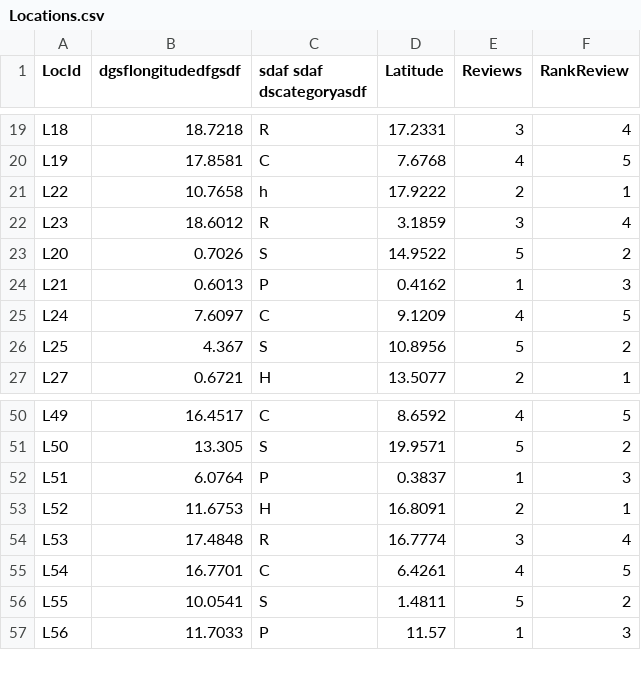
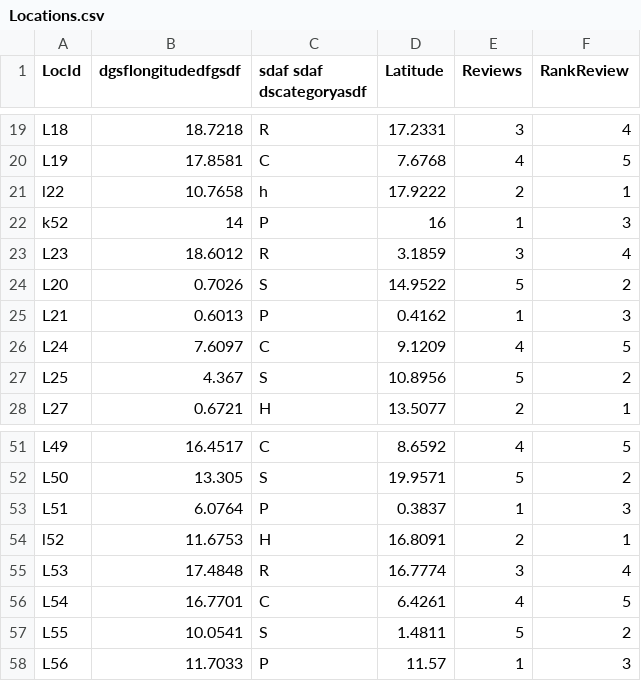
Before and after one commit to KhanhHua2102/CITS1401-Project2, a CSV file: Locations.csv, drawn as a sheet; only a part is shown, gaps mark what is left out.

```diff
--- a/Locations.csv
+++ b/Locations.csv
@@ -20,3 +20,4 @@ L18,18.7218,R,17.2331,3,4
 L19,17.8581,C,7.6768,4,5
-  L22  ,   10.7658  ,h,17.9222,2,1
+  l22  ,   10.7658  ,h,17.9222,2,1
+k52,14,P,16,1,3
 L23,18.6012,R,3.1859,3,4
@@ -52,3 +53,3 @@ L50,13.305,S,19.9571,5,2
 L51,6.0764,P,0.3837,1,3
-L52,11.6753,H,16.8091,2,1
+l52,11.6753,H,16.8091,2,1
 L53,17.4848,R,16.7774,3,4
```
Also changed, not shown: 1 other file.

..........

WORK ITEM. The answer must consist of every line above that contains the word "file".

WORKED SOLUTION.
Before and after one commit to KhanhHua2102/CITS1401-Project2, a CSV file: Locations.csv, drawn as a sheet; only a part is shown, gaps mark what is left out.
Also changed, not shown: 1 other file.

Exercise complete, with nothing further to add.